BBC: “The UK Parliament has backed British participation in air strikes against Islamic State extremists in Iraq.  After a seven-hour debate, MPs voted for military action by 524 votes to 43.  Some MPs expressed concerns about the prospect of future engagement in Syria.”


3.   David Cameron believes ‘there ​i​s a case to do more’ in Syria

“British MPs need to think again about what else British forces can do to help moderate forces in Syria.”

David Cameron, Prime Minister, 2nd July 2015 via Downing Street

Guardian: “No 10 stressed it would be better if military action, likely to be air strikes, only went ahead if there was a consensus in the Commons.  Michael Fallon, defence secretary, said Isis was directed and led from northern Syria.  He vowed that if there was any decision to include air strikes in Syria as part of a full spectrum response (spot the weasel words), the government would seek the approval of parliament. “Our position remains that we would return to this house for approval before air strikes in Syria.  We are clear any action we take must not provide any succour to Assad’s regime.”  The prime minister’s spokeswoman stressed that British military assets were already flying over Syria, and British forces were helping to train members of the Syrian Free Army outside Syria itself.”

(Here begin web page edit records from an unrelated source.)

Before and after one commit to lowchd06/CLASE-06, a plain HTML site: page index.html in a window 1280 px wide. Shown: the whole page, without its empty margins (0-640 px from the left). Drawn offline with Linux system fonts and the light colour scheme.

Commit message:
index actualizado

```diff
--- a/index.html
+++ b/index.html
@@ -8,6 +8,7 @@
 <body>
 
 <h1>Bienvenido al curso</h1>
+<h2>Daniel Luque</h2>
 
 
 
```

So we’re training ‘freedom fighters’ / ‘insurgents’ / future terrorists?  Isn’t that the classic mistake the CIA has been making for decades?

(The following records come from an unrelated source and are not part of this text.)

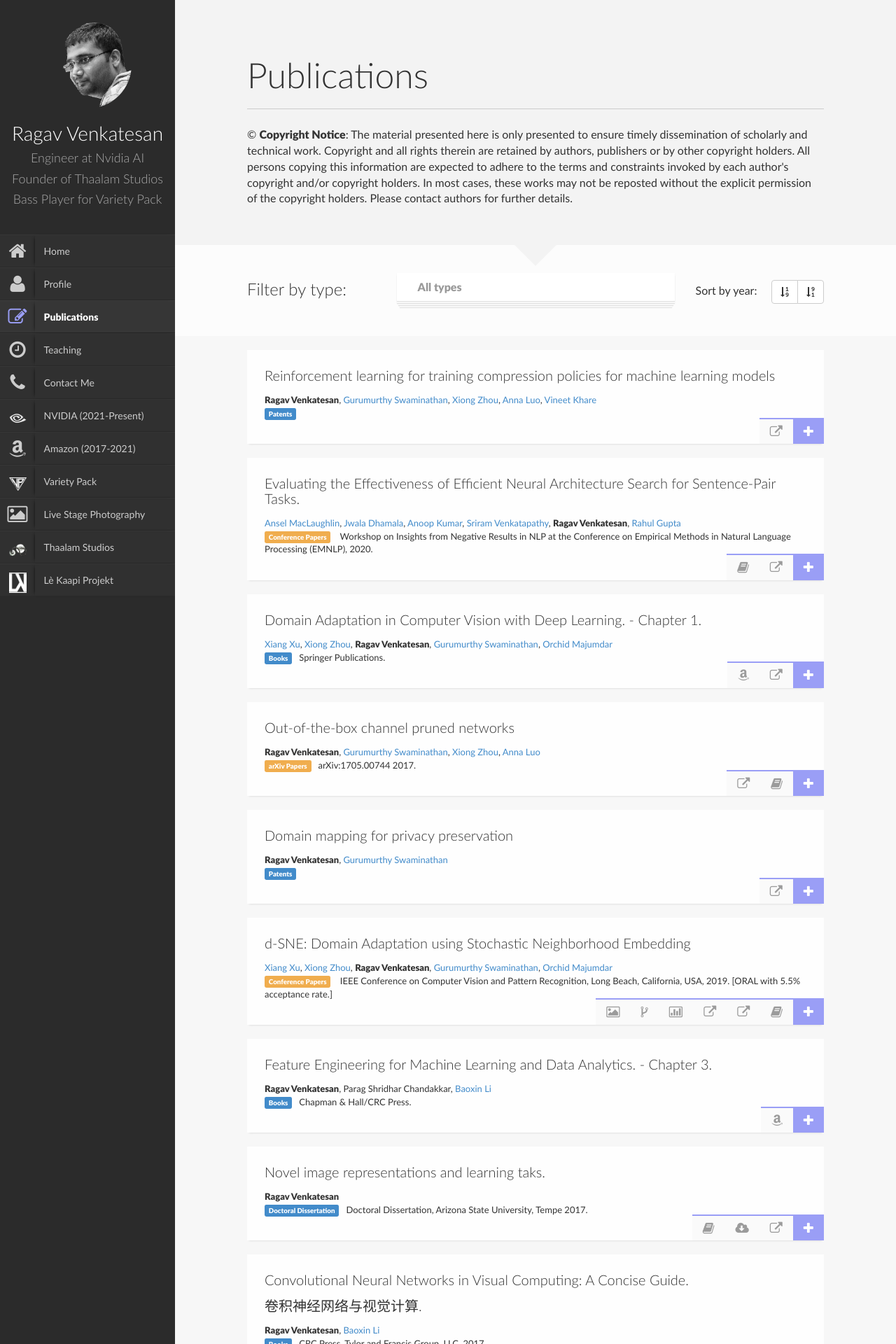
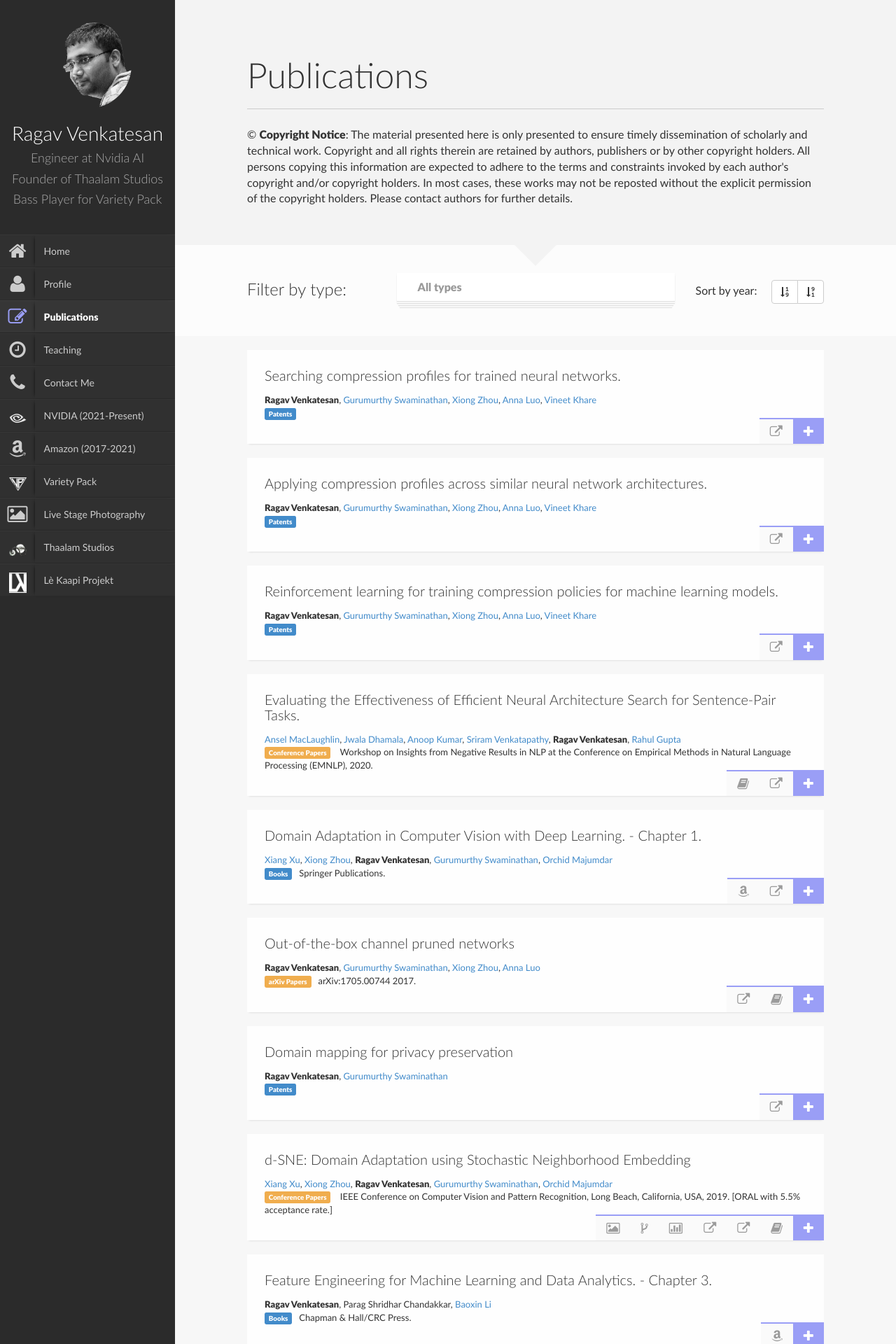
Before and after one commit to ragavvenkatesan/ragavvenkatesan.github.io, a Jekyll site: the page built from publications.html, in a window 1280 px wide. Shown: the top 1920 px of the page at 70% size. Built offline with Jekyll 4.4.1, drawn with Linux system fonts in a browser that asks for light colours; nearby versions of some CDN libraries.

Commit message:
updating new patents.

```diff
--- a/_includes/head.html
+++ b/_includes/head.html
@@ -4,7 +4,7 @@
             <meta name="author" content="Ragav Venkatesan">
             <meta name="viewport" content="width=device-width, initial-scale=1, maximum-scale=1">
             <meta name="description" content="Venkatesan is a senior software engineer at Nvidia AI specializing in computer vision and machine learning." />
-            <meta name="keywords" content="ragav, venkatesan, amazon, web, services, alexa, AI, deep, learning, multiple, instance, learning,
+            <meta name="keywords" content="ragav, venkatesan, amazon, web, services, nvidia, alexa, AI, deep, learning, multiple, instance, learning,
             asu, alexa, computer, vision, machine, learning, raghav, arizona, state, university, baoxin, li, visual, representation, processing, david, frakes, cnn, convolutional, neural, networks, yann, toolbox" />
 
     <link rel="shortcut icon" href="../favicon.ico">
--- a/_includes/nvidia_work.html
+++ b/_includes/nvidia_work.html
@@ -2,7 +2,7 @@
     <div class="date">2022-Present</div>
     <div class="circle"></div>
     <div class="data">
-        <div class="subject">Maglev</div>
+        <div class="subject">MLops</div>
         <div class="text row">
         <div class="col-md-10">
         <p>Architecting systems for and migrating computer vision workloads to
--- a/_includes/publications.html
+++ b/_includes/publications.html
@@ -1,16 +1,86 @@
+<div class="item mix patent" data-year="2023">
+	<div class="pubmain">
+	<div class="pubassets">
+		<a href="#" class="pubcollapse">
+			<i class="icon-plus"></i>
+		</a>
+		<a href="https://patents.google.com/patent/US11809992B1" class="tooltips" title="Patent" target="_blank">
+			<i class="icon-external-link"></i>
+		</a>
+
+	</div>
+	<h4 class="pubtitle"> Searching compression profiles for trained neural networks.
+	</h4>
+
+	<div class="pubauthor">
+		<strong>Ragav Venkatesan</strong>,
+		<a target="_blank" href="https://www.linkedin.com/in/gurumurthy-swaminathan-b395062/">Gurumurthy Swaminathan</a>,
+		<a target="_blank" href="https://www.linkedin.com/in/xiongzhou/">Xiong Zhou</a>,
+		<a target="_blank" href="https://www.linkedin.com/in/annaluoucsb/">Anna Luo</a>,
+		<a target="_blank" href="https://www.linkedin.com/in/vrkhare">Vineet Khare</a>
+	</div>
+	<div class="pubcite"><span class="label label-primary">Patents</span></div>
+
+	</div>
+	<div class="pubdetails">
+	<h4>Abstract</h4>
+	<p>	Compression profiles may be searched for trained neural networks.
+		An iterative compression profile search may be performed response to a search request.
+		Different prospective compression profiles may be generated for trained neural networks according to a search policy.
+		Performance of compressed versions of the trained neural networks according to the compression profiles may be tracked.
+		The search policy may be updated according to an evaluation of the performance of the compression profiles for the compressed
+		versions of the trained neural networks using compression performance criteria.
+		When a search criteria is satisfied, a result for the compression profile search may be provided.
+	</p></div>
+	</div>
+
+
+<div class="item mix patent" data-year="2023">
+	<div class="pubmain">
+	<div class="pubassets">
+		<a href="#" class="pubcollapse">
+			<i class="icon-plus"></i>
+		</a>
+		<a href="https://patents.google.com/patent/US11809992B1" class="tooltips" title="Patent" target="_blank">
+			<i class="icon-external-link"></i>
+		</a>
+
+	</div>
+	<h4 class="pubtitle"> Applying compression profiles across similar neural network architectures.
+	</h4>
+
+	<div class="pubauthor">
+		<strong>Ragav Venkatesan</strong>,
+		<a target="_blank" href="https://www.linkedin.com/in/gurumurthy-swaminathan-b395062/">Gurumurthy Swaminathan</a>,
+		<a target="_blank" href="https://www.linkedin.com/in/xiongzhou/">Xiong Zhou</a>,
+		<a target="_blank" href="https://www.linkedin.com/in/annaluoucsb/">Anna Luo</a>,
+		<a target="_blank" href="https://www.linkedin.com/in/vrkhare">Vineet Khare</a>
+	</div>
+	<div class="pubcite"><span class="label label-primary">Patents</span></div>
+
+	</div>
+	<div class="pubdetails">
+	<h4>Abstract</h4>
+	<p>	Neural networks with similar architectures may be compressed using shared compression profiles.
+		A request to compress a trained neural network may be received and an architecture of the neural network identified.
+		The identified architecture may be compared with the different network architectures mapped to compression profiles to select a compression profile for the neural network.
+		The compression profile may be applied to remove features of the neural network to generate a compressed version of the neural network.
+	</p></div>
+	</div>
+
+
 <div class="item mix patent" data-year="2022">
 	<div class="pubmain">
 	<div class="pubassets">
 		<a href="#" class="pubcollapse">
 			<i class="icon-plus"></i>
 		</a>
-
 		<a href="https://patents.google.com/patent/US11501173B1" class="tooltips" title="Patent" target="_blank">
 			<i class="icon-external-link"></i>
 		</a>
 
 	</div>
-	<h4 class="pubtitle"> Reinforcement learning for training compression policies for machine learning models
+	<h4 class="pubtitle"> Reinforcement learning for training compression policies for machine learning models.
 	</h4>
 	<div class="pubauthor">
 		<strong>Ragav Venkatesan</strong>,
```
Also changed, not shown: other parts of _includes/nvidia_work.html (+1 -0 lines), _includes/amazon_work.html (+30 -0 lines), _includes/news.html (+16 -0 lines), 2 other files.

4.   Syria air strikes conducted by UK military pilots

” ”  ← (i.e. nothing so far)

David Cameron, Prime Minister, 17th July 2015

BBC: “UK pilots embedded with coalition allies’ forces have been conducting air strikes over Syria against the Islamic State group, it has emerged.  Crispin Blunt, Conservative MP and Foreign Affairs Committee chairman, said the 2013 vote on action in Syria was a “totally different decision” to the question of strikes on IS and that that decision had not been undermined.  Labour has indicated it would not oppose military action in Syria. Acting leader Harriet Harman has said the case for air strikes was now different to the situation in 2013, when Labour voted against UK military action in Syria.”

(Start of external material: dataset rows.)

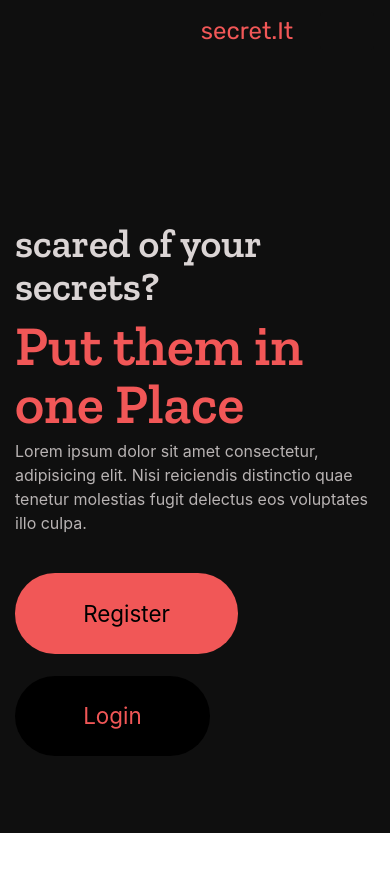
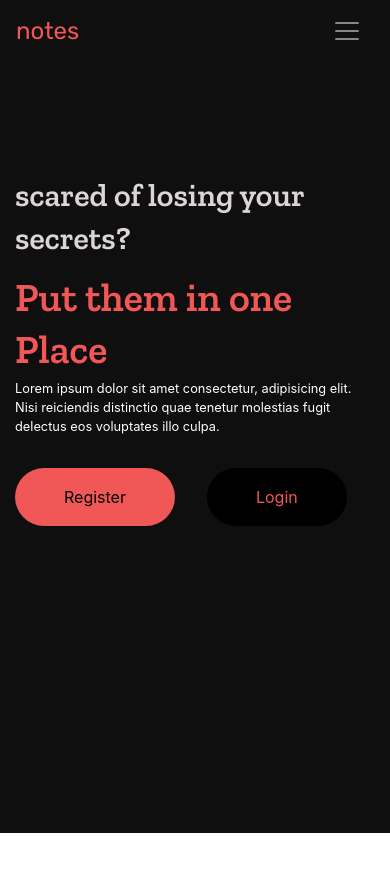
Before and after one commit to Joshua-Ogbonna/iThink, a Vue app: page / in a window 390 px wide. Shown: the top 872 px of the page. After the commit the page ends 844 px from the top, so only its background shows below. Built offline with nearby package versions, Linux system fonts and the light colour scheme; no server answers.

Commit message:
Responsive jobs at iThink

```diff
--- a/src/components/Navigation.vue
+++ b/src/components/Navigation.vue
@@ -1,7 +1,7 @@
 <template>
     <div>
-        <nav class="navbar navbar-expand-lg">
-            <router-link class="navbar-brand" to="/">secret.It</router-link>
+        <nav class="navbar navbar-expand-lg navbar-dark">
+            <router-link class="navbar-brand" to="/">notes</router-link>
             <button class="navbar-toggler" type="button" data-toggle="collapse" data-target="#navbarNav" aria-controls="navbarNav" aria-expanded="false" aria-label="Toggle navigation">
                 <span class="navbar-toggler-icon"></span>
             </button>
@@ -53,7 +53,6 @@ import { mapGetters, mapActions } from 'vuex'
 <style scoped>
     .navbar-brand {
         padding-left: 7.7em;
-
     }
     .navbar-brand {
         color: rgb(241, 87, 87);
@@ -81,4 +80,18 @@ import { mapGetters, mapActions } from 'vuex'
         outline: none;
         border: none;
     }
+
+    /* Media query for mobiles */
+    @media only screen and (max-width: 736px) {
+        .navbar-brand {
+            padding-left: 0;
+        }
+    }
+
+    /* Media query for iPad */
+    @media only screen and (min-width: 768px) {
+        .navbar-brand {
+            padding-left: 2rem;
+        }
+    }
 </style>
--- a/src/router/index.js
+++ b/src/router/index.js
@@ -10,14 +10,6 @@ const routes = [
     path: '/',
     name: 'Home',
     component: Home
-  },
-  {
-    path: '/about',
-    name: 'About',
-    // route level code-splitting
-    // this generates a separate chunk (about.[hash].js) for this route
-    // which is lazy-loaded when the route is visited.
-    component: () => import(/* webpackChunkName: "about" */ '../views/About.vue')
   },
   {
     path: '/register',
--- a/src/views/About.vue
+++ /dev/null
@@ -1,67 +0,0 @@
-<template>
-  <div class="home">
-    <div class="main">
-      <div class="container">
-        <div class="row">
-          <div class="first_row">
-            <p class="tagline">about us</p>
-
-            <p class="paragraph">Lorem ipsum dolor sit amet consectetur adipisicing elit. Accusamus quae laboriosam animi ut dignissimos minus cupiditate voluptatum aliquam esse perspiciatis. Voluptatibus vel incidunt odio labore voluptatem cum, impedit a! Deserunt aliquid eveniet beatae dolores ea laudantium molestias perferendis, nisi voluptatum doloribus, soluta alias voluptatem quia praesentium atque, dolore cupiditate quam harum maxime sed. Iusto voluptas facere dignissimos totam nam. Quaerat itaque perferendis earum quibusdam aliquid ad accusantium laboriosam, doloribus quidem nostrum numquam sequi. Doloremque eligendi optio facilis adipisci corporis repellat aperiam sed sunt nisi sapiente. Quos animi voluptate ut doloremque, eum eos deleniti qui odit, facilis provident officia perferendis inventore.</p>
-            <router-link class="btn register" to="/register">Register</router-link>
-            <router-link class="btn login" to="/login">Login</router-link>
-          </div>
-        </div>
-      </div>
-    </div>
-  </div>
-</template>
-
-<script>
-// @ is an alias to /src
-
-export default {
-  name: 'Home',
-  components: {
-
-  }
-}
-</script>
-
-<style lang="css" scoped>
-  .main {
-    background-color:  rgb(15, 15, 15);
-    height: 91.3vh;
-    width: 100%;
-  }
-  .first_row {
-    margin: 10em 0;
-    line-height: 2.7em;
-  }
-  .tagline {
-    color: white;
-    font-family: 'Zilla Slab', serif;
-    font-size: 3.5em;
-  }
-  .paragraph {
-    line-height: 1.5em;
-    color: rgb(165, 161, 161);
-  }
-  .register {
-    margin-right: 2em;
-    background: rgb(241, 87, 87);
-    color: #000;
-    font-size: 1.4em;
-    border-radius: 40px;
-    padding: 1em 3em;
-    margin-top: 1em;
-  }
-  .login {
-    background: #000;
-    outline: none;
-    color: rgb(241, 87, 87);
-    font-size: 1.4em;
-    border-radius: 40px;
-    padding: 1em 3em;
-    margin-top: 1em;
-  }
-</style>
--- a/src/views/Home.vue
+++ b/src/views/Home.vue
@@ -3,8 +3,8 @@
     <div class="main">
       <div class="container">
         <div class="row">
-          <div class="col-sm-7 first_row">
-            <p class="tagline">scared of your secrets?</p>
+          <div class="col-lg-7 first_row">
+            <p class="tagline">scared of losing your secrets?</p>
             <span class="head">Put them in one Place</span>
             <p class="paragraph">Lorem ipsum dolor sit amet consectetur, adipisicing elit. Nisi reiciendis distinctio quae tenetur molestias fugit delectus eos voluptates illo culpa.</p>
             <router-link to="/register" class="btn register">Register</router-link>
@@ -50,7 +50,7 @@ export default {
   }
   .paragraph {
     line-height: 1.5em;
-    color: rgb(184, 179, 179);
+    color: #fff;
   }
   .register {
     margin-right: 2em;
@@ -70,4 +70,85 @@ export default {
     padding: 1em 3em;
     margin-top: 1em;
   }
+
+  /* Media query for iPhone 5/SE */
+
+  @media only screen and (min-width: 768px) {
+    .first_row {
+        margin: 15em 0;
+        line-height: 2.7em;
+    }
+    .register {
+      margin-right: 2em;
+      background: rgb(241, 87, 87);
+      color: #000;
+      font-size: 1.2rem;
+      border-radius: 40px;
+      padding: 1em 3em;
+      margin-top: 1em;
+    }
+    .login {
+      background: #000;
+      outline: none;
+      color: rgb(241, 87, 87);
+      font-size: 1.3rem;
+      border-radius: 40px;
+      padding: 1em 3em;
+      margin-top: 1em;
+    }
+    .tagline {
+      color: rgb(219, 213, 213);
+      font-family: 'Zilla Slab', serif;
+      font-size: 2.5rem;
+    }
+    .head {
+      font-family: 'Zilla Slab', serif;
+      font-size: 3em;
+      color: rgb(241, 87, 87);
+      margin-top: 2em;
+    }
+    .paragraph {
+      font-size: 1.2rem;
+    }
+  }
+
+  /* Media query for mobiles */
+  @media only screen and (max-width: 736px) {
+    .first_row {
+        margin: 7em 0;
+        line-height: 2.7em;
+    }
+    .register {
+      margin-right: 2em;
+      background: rgb(241, 87, 87);
+      color: #000;
+      font-size: 1rem;
+      border-radius: 40px;
+      padding: 1em 3em;
+      margin-top: 1em;
+    }
+    .login {
+      background: #000;
+      outline: none;
+      color: rgb(241, 87, 87);
+      font-size: 1rem;
+      border-radius: 40px;
+      padding: 1em 3em;
+      margin-top: 1em;
+    }
+    .tagline {
+      color: rgb(219, 213, 213);
+      font-family: 'Zilla Slab', serif;
+      font-size: 2rem;
+    }
+    .head {
+      font-family: 'Zilla Slab', serif;
+      font-size: 2.5em;
+      color: rgb(241, 87, 87);
+      margin-top: 2em;
+    }
+    .paragraph {
+      font-size: 0.8rem;
+    }
+  }
 </style>
--- a/src/views/Login.vue
+++ b/src/views/Login.vue
@@ -5,11 +5,11 @@
 
             <div class="form-group">
                 <label for="Email">Email</label>
-                <input type="email" name="email" class="form-control" placeholder="johndoe@email.com" v-model="info.email">
+                <input type="email" name="email" class="form-control" placeholder="johndoe@email.com" v-model="info.email" required>
             </div>
             <div class="form-group">
                 <label for="Password">Password</label>
-                <input type="password" name="password" class="form-control" placeholder="**************" v-model="info.password">
+                <input type="password" name="password" class="form-control" placeholder="**************" v-model="info.password" required>
             </div>
 
             <button class="btn mr-5" @click.prevent="loginUser">Login</button>
@@ -73,4 +73,26 @@ import router from '../router/index'
         color: #000;
         text-decoration: none;
     }
+
+    @media screen and (max-width: 667px) {
+        form {
+            width: 100%;
+        }
+        h4 {
+            font-size: 0.8rem;
+        }
+        .para {
+            font-size: .7rem;
+            margin-left: -2rem;
+        }
+        button {
+            background: #000;
+            outline: none;
+            color: rgb(241, 87, 87);
+            font-size: 0.9em;
+            border-radius: 40px;
+            padding: 1em 2em;
+            margin-top: 1em;
+        }
+    }
 </style>
--- a/src/views/Register.vue
+++ b/src/views/Register.vue
@@ -4,22 +4,22 @@
             <h4 class="text-center mt-5">hi! welcome, register an account</h4>
             <div class="form-group mt-4">
                 <label for="Name">Name</label>
-                <input type="text" name="name" class="form-control" placeholder="John Doe" v-model="register.name">
+                <input type="text" name="name" class="form-control" placeholder="John Doe" v-model="register.name" required>
             </div>
             <div class="form-group">
                 <label for="Email">Email</label>
-                <input type="email" name="email" class="form-control" placeholder="johndoe@email.com" v-model="register.email">
+                <input type="email" name="email" class="form-control" placeholder="johndoe@email.com" v-model="register.email" required>
             </div>
             <div class="form-group">
                 <label for="Password">Password</label>
-                <input type="password" name="password" class="form-control" placeholder="**************" v-model="register.password">
+                <input type="password" name="password" class="form-control" placeholder="**************" v-model="register.password" required>
             </div>
             <div class="form-group">
                 <label for="Confirm_Password">Confirm Password</label>
-                <input type="password" name="confirm_password" class="form-control" placeholder="**************" v-model="register.confirm_password">
+                <input type="password" name="confirm_password" class="form-control" placeholder="**************" v-model="register.confirm_password" required>
             </div>
             <button class="btn mr-5" @click.prevent="registerUser">Register</button>
-            <router-link to="/login" class="para mr-5">Have an account? Login</router-link>
+            <router-link to="/login" class="para " id="para">Have an account? Login</router-link>
         </form>
     </div>
 </template>
@@ -77,4 +77,26 @@ import { mapActions } from 'vuex'
         color: #000;
         text-decoration: none;
     }
+
+    @media screen and (max-width: 667px) {
+        form {
+            width: 100%;
+        }
+        h4 {
+            font-size: 1.2rem;
+        }
+        #para {
+            font-size: 1rem;
+            margin-left: -1rem;
+        }
+         button {
+            background: #000;
+            outline: none;
+            color: rgb(241, 87, 87);
+            font-size: 0.9em;
+            border-radius: 40px;
+            padding: 1em 2em;
+            margin-top: 1em;
+        }
+    }
 </style>
```
Also changed, not shown: 1 other file (tests, documents, lock files or other folders).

When was this discussed and arranged?  Apparently a couple of days ago when the Greece crisis was all over the news.  What a good day that was to bury bad news.

Both sides of the Commons are all for this.  Politicians are odd creatures: opposition in everything, everything, as a matter of principal, regardless of the logic, yet unity in wanting to extend violence.  There is something about the desire for power that results in a mind-set of wanting to see others hurt.  [ note to self – there’s a psychology essay to be written based on that last sentence. ]


It seems there are three sides in Syria:

  1. Assad’s regime which is being attacked by the US and allies.  UK troops may or may not be embedded and supporting these attacks.
  2. The revolutionaries trying to bring down Assad’s regime (sorry, who are these people exactly?) who are being trained by the UK.
  3. IS / ISIS / ISIL / whatever we are to call-them this week are being attacked by the US and allies and (covertly) the UK.

This is like the proxy wars of the Cold War in the1900s where NATO and the Warsaw Pact tested and demonstrated their weapons’ capabilities in other countries by supporting opposing sides.  At least then the West and East could pretend we/they were on opposite sides.  Now the West seems to be supporting the fighting on all sides.

Had the 2013 vote gone the other way (requiring a difference of just 7 MPs’ votes), we would be openly bombing all of Syria.  No wonder Moslems think there is a Holy War going on.

As for training the rebels (the next generation of elite mercenaries and terrorists) trying to bring down and take over Assad’s government, how many of them are now fighting for, leading, arming or training the IS / ISIS / ISIL forces?

Presumably, if and when IS / ISIS / ISIL have been defeated, the airstrikes will continue but against the Syrian government.  Therein lies the inevitable argument of the next few days: “We may as well start bombing Assad now to prevent his resources falling into IS / ISIS / ISIL hands“.  Yep, I predict a scorched earth policy, although it will not be called that.

Here we are in 2015, still bringing peace with bombs.  And how well has that been working since 2003?